### Data for review
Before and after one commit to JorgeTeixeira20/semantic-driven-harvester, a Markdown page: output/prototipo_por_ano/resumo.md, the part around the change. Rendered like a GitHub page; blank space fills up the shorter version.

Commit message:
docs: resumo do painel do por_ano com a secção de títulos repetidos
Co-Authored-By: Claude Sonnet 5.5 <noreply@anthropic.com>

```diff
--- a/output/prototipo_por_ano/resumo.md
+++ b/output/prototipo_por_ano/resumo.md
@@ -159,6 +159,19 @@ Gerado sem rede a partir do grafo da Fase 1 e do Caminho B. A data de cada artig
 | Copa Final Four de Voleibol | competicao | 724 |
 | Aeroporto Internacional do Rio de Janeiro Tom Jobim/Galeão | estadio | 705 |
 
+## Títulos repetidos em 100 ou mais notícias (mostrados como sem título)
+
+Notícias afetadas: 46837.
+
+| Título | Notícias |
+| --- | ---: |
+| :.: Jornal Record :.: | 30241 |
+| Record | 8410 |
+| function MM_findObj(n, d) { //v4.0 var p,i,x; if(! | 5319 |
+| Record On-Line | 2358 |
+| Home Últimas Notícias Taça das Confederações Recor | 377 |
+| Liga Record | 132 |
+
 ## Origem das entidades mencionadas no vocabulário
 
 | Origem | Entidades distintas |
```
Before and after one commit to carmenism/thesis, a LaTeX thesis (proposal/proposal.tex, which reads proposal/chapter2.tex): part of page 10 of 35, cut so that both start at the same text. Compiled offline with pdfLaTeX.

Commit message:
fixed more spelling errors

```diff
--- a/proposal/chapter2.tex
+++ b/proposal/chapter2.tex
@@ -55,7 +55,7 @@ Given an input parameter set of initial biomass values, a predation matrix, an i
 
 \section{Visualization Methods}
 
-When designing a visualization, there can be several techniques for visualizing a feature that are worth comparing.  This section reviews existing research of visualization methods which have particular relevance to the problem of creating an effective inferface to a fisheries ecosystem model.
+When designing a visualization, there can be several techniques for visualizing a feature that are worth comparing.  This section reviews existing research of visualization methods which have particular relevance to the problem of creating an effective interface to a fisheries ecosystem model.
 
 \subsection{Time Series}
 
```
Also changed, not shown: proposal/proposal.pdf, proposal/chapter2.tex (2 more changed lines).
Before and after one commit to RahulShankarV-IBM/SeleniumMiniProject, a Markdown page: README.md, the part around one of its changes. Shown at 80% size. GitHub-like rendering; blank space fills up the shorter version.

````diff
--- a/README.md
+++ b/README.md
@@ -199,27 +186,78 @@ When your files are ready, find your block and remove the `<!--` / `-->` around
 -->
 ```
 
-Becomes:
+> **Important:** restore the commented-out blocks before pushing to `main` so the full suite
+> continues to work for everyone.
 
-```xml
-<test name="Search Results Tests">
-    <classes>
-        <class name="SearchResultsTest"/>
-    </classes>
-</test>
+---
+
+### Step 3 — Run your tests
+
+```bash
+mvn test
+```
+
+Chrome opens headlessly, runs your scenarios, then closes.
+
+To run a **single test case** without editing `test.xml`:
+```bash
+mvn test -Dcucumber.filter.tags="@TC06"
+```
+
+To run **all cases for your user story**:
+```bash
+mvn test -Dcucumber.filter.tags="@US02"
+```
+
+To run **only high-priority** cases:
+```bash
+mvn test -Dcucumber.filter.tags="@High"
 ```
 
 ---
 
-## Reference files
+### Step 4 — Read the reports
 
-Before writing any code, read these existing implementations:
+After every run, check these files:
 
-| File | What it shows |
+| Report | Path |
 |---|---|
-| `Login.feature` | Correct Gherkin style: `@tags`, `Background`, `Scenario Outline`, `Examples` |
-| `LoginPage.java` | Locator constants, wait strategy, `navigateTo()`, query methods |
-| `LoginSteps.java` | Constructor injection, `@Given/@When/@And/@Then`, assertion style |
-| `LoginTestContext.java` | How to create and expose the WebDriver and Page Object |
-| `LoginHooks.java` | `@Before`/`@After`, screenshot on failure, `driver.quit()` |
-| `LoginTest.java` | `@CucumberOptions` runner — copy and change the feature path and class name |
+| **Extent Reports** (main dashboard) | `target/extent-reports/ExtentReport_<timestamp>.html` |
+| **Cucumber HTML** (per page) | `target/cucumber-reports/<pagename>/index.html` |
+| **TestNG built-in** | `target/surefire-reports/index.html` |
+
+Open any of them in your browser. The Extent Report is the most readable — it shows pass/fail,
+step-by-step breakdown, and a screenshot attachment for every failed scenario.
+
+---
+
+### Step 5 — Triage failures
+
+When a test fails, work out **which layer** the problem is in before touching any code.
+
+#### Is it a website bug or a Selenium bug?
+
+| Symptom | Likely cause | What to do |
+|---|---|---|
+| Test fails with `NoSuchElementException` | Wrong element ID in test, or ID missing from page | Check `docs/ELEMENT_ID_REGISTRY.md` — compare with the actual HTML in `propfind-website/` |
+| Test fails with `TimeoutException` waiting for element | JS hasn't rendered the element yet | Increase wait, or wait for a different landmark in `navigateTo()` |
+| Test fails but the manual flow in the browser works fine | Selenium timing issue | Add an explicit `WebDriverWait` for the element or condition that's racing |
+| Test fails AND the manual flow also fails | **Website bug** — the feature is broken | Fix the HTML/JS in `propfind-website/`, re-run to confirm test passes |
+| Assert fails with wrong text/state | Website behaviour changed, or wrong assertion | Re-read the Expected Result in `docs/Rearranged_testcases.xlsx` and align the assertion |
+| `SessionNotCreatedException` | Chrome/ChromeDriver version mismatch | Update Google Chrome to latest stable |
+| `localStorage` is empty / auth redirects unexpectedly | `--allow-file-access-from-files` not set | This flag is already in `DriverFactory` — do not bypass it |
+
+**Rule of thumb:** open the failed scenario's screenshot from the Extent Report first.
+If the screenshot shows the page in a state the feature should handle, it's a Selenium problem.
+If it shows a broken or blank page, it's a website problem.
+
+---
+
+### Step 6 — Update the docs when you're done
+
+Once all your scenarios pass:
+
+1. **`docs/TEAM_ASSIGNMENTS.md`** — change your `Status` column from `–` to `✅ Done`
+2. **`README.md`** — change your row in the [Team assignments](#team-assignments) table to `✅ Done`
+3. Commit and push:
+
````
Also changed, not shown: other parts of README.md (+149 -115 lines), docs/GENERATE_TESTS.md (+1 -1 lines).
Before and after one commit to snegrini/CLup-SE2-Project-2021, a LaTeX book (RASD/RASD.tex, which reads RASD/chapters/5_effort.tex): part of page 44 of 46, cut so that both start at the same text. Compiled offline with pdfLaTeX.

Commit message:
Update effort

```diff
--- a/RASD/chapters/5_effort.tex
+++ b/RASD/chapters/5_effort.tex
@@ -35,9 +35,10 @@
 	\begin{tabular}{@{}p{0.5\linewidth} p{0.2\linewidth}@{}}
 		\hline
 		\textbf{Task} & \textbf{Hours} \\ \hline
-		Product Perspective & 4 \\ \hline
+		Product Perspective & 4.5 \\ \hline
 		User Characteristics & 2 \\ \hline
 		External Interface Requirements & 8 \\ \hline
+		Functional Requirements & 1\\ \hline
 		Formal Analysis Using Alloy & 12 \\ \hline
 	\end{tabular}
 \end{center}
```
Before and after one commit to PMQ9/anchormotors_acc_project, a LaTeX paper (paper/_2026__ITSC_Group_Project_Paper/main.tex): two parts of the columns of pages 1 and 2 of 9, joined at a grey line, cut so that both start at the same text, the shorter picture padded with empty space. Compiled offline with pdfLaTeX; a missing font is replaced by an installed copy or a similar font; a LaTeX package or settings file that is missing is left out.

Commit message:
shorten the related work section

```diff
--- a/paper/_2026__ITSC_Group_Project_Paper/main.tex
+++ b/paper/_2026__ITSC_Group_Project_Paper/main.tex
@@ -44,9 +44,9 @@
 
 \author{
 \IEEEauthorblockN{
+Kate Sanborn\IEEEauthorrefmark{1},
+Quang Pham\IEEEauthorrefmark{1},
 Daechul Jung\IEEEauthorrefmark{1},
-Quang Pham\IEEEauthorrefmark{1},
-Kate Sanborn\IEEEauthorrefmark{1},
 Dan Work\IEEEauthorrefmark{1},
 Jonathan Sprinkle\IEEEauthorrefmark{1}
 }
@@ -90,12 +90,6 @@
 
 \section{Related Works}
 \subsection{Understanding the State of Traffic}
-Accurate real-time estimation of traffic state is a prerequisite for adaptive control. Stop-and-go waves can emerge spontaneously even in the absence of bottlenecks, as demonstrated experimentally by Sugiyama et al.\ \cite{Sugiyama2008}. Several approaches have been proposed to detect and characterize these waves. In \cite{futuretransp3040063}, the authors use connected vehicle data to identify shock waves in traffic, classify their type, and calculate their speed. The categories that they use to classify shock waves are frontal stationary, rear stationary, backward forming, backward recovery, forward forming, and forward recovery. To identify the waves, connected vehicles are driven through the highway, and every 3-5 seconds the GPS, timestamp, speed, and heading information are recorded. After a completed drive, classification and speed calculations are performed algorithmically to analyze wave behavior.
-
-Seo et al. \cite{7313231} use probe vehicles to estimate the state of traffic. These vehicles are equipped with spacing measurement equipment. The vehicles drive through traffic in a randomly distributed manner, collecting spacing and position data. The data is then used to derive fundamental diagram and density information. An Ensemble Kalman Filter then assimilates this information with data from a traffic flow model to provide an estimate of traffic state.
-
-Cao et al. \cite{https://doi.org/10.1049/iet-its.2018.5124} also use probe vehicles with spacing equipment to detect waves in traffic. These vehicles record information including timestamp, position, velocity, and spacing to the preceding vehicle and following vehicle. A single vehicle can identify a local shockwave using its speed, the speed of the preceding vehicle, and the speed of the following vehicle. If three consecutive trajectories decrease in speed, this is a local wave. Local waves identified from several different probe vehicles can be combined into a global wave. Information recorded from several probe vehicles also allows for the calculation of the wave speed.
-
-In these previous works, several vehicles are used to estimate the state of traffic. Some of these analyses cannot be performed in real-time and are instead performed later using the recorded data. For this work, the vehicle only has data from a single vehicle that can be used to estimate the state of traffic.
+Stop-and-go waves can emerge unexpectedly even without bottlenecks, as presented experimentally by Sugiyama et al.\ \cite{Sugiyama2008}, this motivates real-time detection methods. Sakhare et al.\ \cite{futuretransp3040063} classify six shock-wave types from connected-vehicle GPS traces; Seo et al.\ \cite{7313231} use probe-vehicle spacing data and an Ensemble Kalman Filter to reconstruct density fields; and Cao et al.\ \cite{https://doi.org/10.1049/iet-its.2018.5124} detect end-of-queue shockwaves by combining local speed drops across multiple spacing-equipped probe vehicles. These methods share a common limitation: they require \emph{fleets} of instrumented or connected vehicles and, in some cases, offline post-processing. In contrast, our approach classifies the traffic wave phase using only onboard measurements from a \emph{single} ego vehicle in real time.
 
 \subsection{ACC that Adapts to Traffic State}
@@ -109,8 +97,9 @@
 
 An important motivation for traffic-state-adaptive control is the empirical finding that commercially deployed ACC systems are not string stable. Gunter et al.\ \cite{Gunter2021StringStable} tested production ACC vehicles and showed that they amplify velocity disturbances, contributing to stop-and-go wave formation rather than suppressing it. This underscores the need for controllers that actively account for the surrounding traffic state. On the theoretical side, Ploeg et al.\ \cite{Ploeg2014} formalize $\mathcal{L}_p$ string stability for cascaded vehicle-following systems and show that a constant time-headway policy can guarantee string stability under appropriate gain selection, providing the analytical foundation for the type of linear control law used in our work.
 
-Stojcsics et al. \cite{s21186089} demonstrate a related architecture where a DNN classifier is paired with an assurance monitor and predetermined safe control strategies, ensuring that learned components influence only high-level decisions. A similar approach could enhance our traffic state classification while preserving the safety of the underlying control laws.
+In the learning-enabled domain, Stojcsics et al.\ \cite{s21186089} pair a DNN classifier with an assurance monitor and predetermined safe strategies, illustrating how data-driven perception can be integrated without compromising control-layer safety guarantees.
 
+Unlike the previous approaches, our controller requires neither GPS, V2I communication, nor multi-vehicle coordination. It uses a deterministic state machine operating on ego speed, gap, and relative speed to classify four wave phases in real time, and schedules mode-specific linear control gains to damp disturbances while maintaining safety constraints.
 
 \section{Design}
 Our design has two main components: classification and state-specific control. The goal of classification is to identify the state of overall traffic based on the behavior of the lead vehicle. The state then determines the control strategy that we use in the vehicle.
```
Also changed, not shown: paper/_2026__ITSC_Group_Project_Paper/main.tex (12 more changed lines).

### What the exercise asks
Count each line above where the string "java" occurs. Give the number only.

### Final answer
5